“Les Miserables,” he shot back without hesitation.
Mine too. I read the book in high school a couple times and a couple times since. Victor Hugo was a genius.
Now I had heard of Brandon Sanderson, but admittedly had never read any of his stories, but that comment drew me to his work.
The story takes place in a fantasy world with a unique magic system. I like fantasy.
The curtains open on this fantasy stage to a criminal outfit running a con. Now, I like fantasy, but I love cons and heists. I’m hooked.
Soon this becomes less about conning the nobility and more about fueling revolution. I start to notice the intertwined reference to a significant piece of history—the French Revolution. I love history. And coincidently this event also surrounds the story in Les Miserables.

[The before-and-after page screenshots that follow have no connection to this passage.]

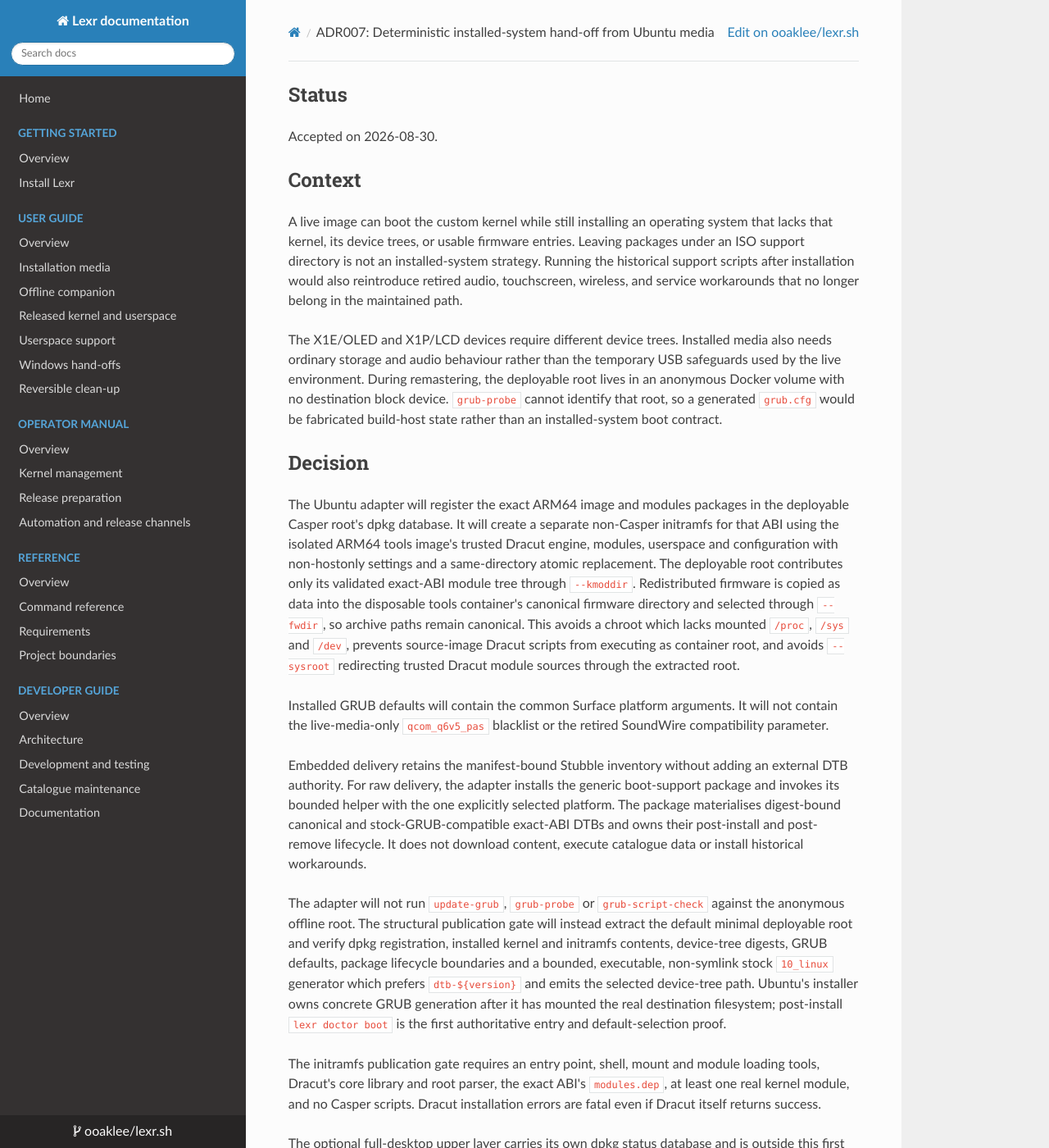
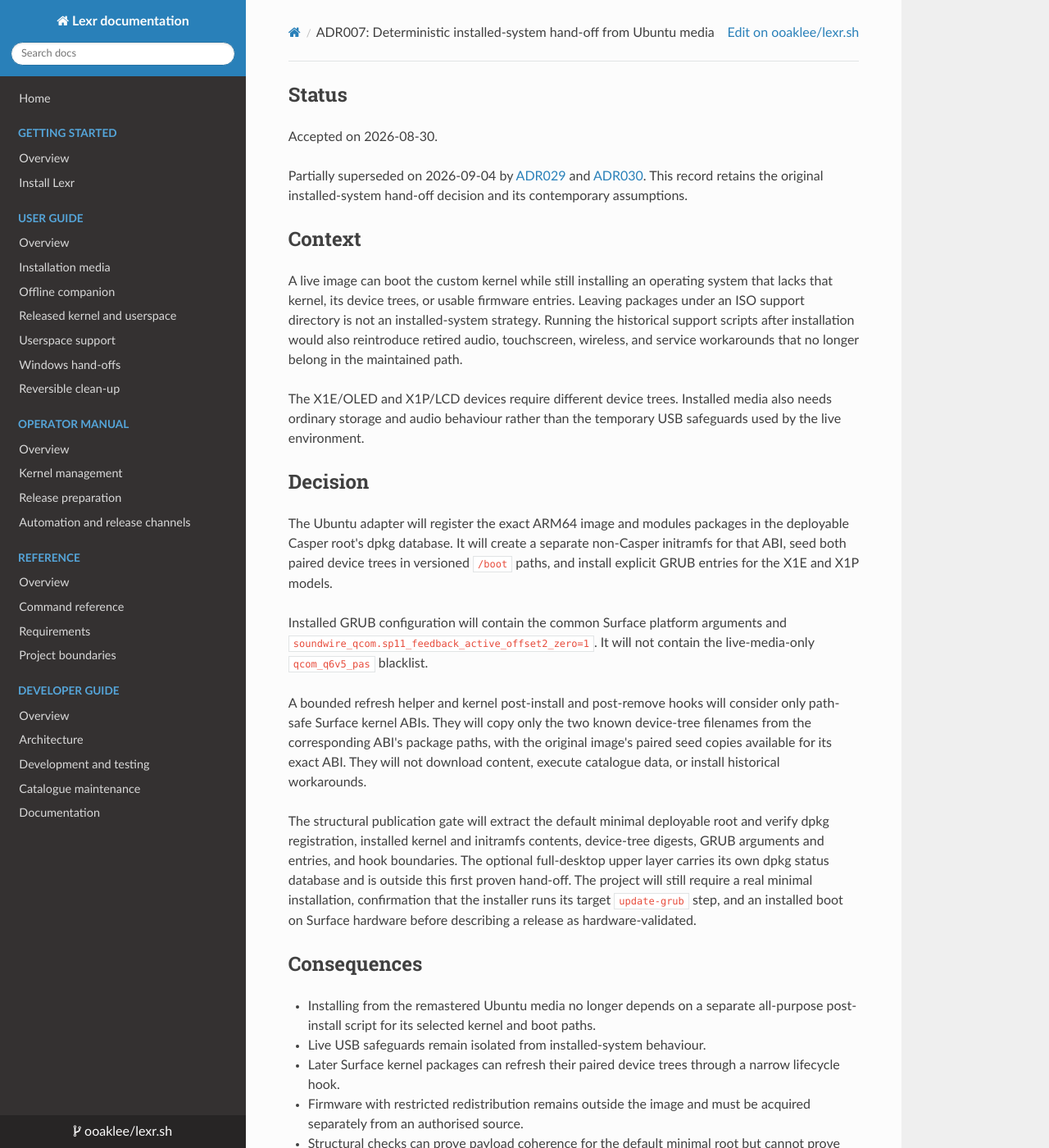
Before and after one commit to ooaklee/lexr.sh, an MkDocs documentation site: the page built from docs/adr/adr-007-installed-system-handoff.md, in a window 1280 px wide and 1400 px high. Shown: the whole window at 82% size. Built offline with MkDocs 1.6.1, drawn with Linux system fonts in a browser that asks for light colours; nearby versions of some CDN libraries; some of the changed text lies outside the part shown.

Commit message:
docs: preserve ADR decision history

```diff
--- a/docs/adr/adr-007-installed-system-handoff.md
+++ b/docs/adr/adr-007-installed-system-handoff.md
@@ -8,74 +8,32 @@ description: Architecture decision for carrying the selected Surface kernel and
 
 Accepted on 2026-08-30.
 
+Partially superseded on 2026-09-04 by
+[ADR029](adr-029-self-contained-kernel-dtb-delivery.md) and
+[ADR030](adr-030-structural-offline-root-boot-preparation.md). This record
+retains the original installed-system hand-off decision and its contemporary
+assumptions.
+
 ## Context
 
 A live image can boot the custom kernel while still installing an operating system that lacks that kernel, its device trees, or usable firmware entries. Leaving packages under an ISO support directory is not an installed-system strategy. Running the historical support scripts after installation would also reintroduce retired audio, touchscreen, wireless, and service workarounds that no longer belong in the maintained path.
 
-The X1E/OLED and X1P/LCD devices require different device trees. Installed
-media also needs ordinary storage and audio behaviour rather than the temporary
-USB safeguards used by the live environment. During remastering, the
-deployable root lives in an anonymous Docker volume with no destination block
-device. `grub-probe` cannot identify that root, so a generated `grub.cfg` would
-be fabricated build-host state rather than an installed-system boot contract.
+The X1E/OLED and X1P/LCD devices require different device trees. Installed media also needs ordinary storage and audio behaviour rather than the temporary USB safeguards used by the live environment.
 
 ## Decision
 
-The Ubuntu adapter will register the exact ARM64 image and modules packages in
-the deployable Casper root's dpkg database. It will create a separate
-non-Casper initramfs for that ABI using the isolated ARM64 tools image's trusted
-Dracut engine, modules, userspace and configuration with non-hostonly settings
-and a same-directory atomic replacement. The deployable root contributes only
-its validated exact-ABI module tree through `--kmoddir`. Redistributed firmware
-is copied as data into the disposable tools container's canonical firmware
-directory and selected through `--fwdir`, so archive paths remain canonical.
-This avoids a chroot which lacks mounted `/proc`, `/sys` and `/dev`, prevents
-source-image Dracut scripts from executing as container root, and avoids
-`--sysroot` redirecting trusted Dracut module sources through the extracted
-root.
+The Ubuntu adapter will register the exact ARM64 image and modules packages in the deployable Casper root's dpkg database. It will create a separate non-Casper initramfs for that ABI, seed both paired device trees in versioned `/boot` paths, and install explicit GRUB entries for the X1E and X1P models.
 
-Installed GRUB defaults will contain the common Surface platform arguments. It
-will not contain the live-media-only `qcom_q6v5_pas` blacklist or the retired
-SoundWire compatibility parameter.
+Installed GRUB configuration will contain the common Surface platform arguments and `soundwire_qcom.sp11_feedback_active_offset2_zero=1`. It will not contain the live-media-only `qcom_q6v5_pas` blacklist.
 
-Embedded delivery retains the manifest-bound Stubble inventory without adding
-an external DTB authority. For raw delivery, the adapter installs the generic
-boot-support package and invokes its bounded helper with the one explicitly
-selected platform. The package materialises digest-bound canonical and
-stock-GRUB-compatible exact-ABI DTBs and owns their post-install and post-remove
-lifecycle. It does not download content, execute catalogue data or install
-historical workarounds.
+A bounded refresh helper and kernel post-install and post-remove hooks will consider only path-safe Surface kernel ABIs. They will copy only the two known device-tree filenames from the corresponding ABI's package paths, with the original image's paired seed copies available for its exact ABI. They will not download content, execute catalogue data, or install historical workarounds.
 
-The adapter will not run `update-grub`, `grub-probe` or `grub-script-check`
-against the anonymous offline root. The structural publication gate will
-instead extract the default minimal deployable root and verify dpkg
-registration, installed kernel and initramfs contents, device-tree digests,
-GRUB defaults, package lifecycle boundaries and a bounded, executable,
-non-symlink stock `10_linux` generator which prefers `dtb-${version}` and emits
-the selected device-tree path. Ubuntu's installer owns concrete GRUB generation
-after it has mounted the real destination filesystem; post-install
-`lexr doctor boot` is the first authoritative entry and default-selection
-proof.
-
-The initramfs publication gate requires an entry point, shell, mount and module
-loading tools, Dracut's core library and root parser, the exact ABI's
-`modules.dep`, at least one real kernel module, and no Casper scripts. Dracut
-installation errors are fatal even if Dracut itself returns success.
-
-The optional full-desktop upper layer carries its own dpkg status database and
-is outside this first proven hand-off. The project still requires a real
-minimal installation, confirmation that the installer runs its target
-`update-grub` step, and an installed boot on Surface hardware before describing
-a release as hardware-validated.
+The structural publication gate will extract the default minimal deployable root and verify dpkg registration, installed kernel and initramfs contents, device-tree digests, GRUB arguments and entries, and hook boundaries. The optional full-desktop upper layer carries its own dpkg status database and is outside this first proven hand-off. The project will still require a real minimal installation, confirmation that the installer runs its target `update-grub` step, and an installed boot on Surface hardware before describing a release as hardware-validated.
 
 ## Consequences
 
 - Installing from the remastered Ubuntu media no longer depends on a separate all-purpose post-install script for its selected kernel and boot paths.
 - Live USB safeguards remain isolated from installed-system behaviour.
-- Later raw kernel packages can refresh their declared exact-ABI device tree
-  through the generic package-owned lifecycle.
-- Image creation proves that GRUB generation is ready, while installed-target
-  diagnosis proves the concrete generated entries; neither boundary claims the
-  other's evidence.
+- Later Surface kernel packages can refresh their paired device trees through a narrow lifecycle hook.
 - Firmware with restricted redistribution remains outside the image and must be acquired separately from an authorised source.
 - Structural checks can prove payload coherence for the default minimal root but cannot prove that every Ubuntu installer choice deploys or boots it correctly on hardware.
```
Also changed, not shown: docs/adr/_adr-XXXX-template.md (+4 -0 lines), docs/adr/adr-004-ubuntu-hybrid-iso-remaster.md (+8 -24 lines), docs/adr/adr-029-self-contained-kernel-dtb-delivery.md (+6 -35 lines), docs/adr/adr-030-structural-offline-root-boot-preparation.md (added, +116 -0 lines), docs/developer-guide/architecture.md (+1 -1 lines), docs/developer-guide/documentation.md (+6 -0 lines).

There’s more. Religious philosophy and political rhetoric mixed along with military stratagem. It’s a fascinating read. What Sanderson does so beautifully in Mistborn is to combine elements of seemingly different genres to tell an incredible story. Think Oceans Eleven mixed with A Tale of Two Cities and throw in some Robert Jordan. And it works perfectly.
art credit Marc Simonetti
I live in Arizona with my family, wife and five kids and a little dog. I write fiction, thrillers and soft sci-fi with a little short horror on the side. I’ve hold an MBA and work in finance for a biotechnology firm.
I volunteer with the Boy Scouts, play and write music, and enjoy everything outdoors. I’m also a novice photographer.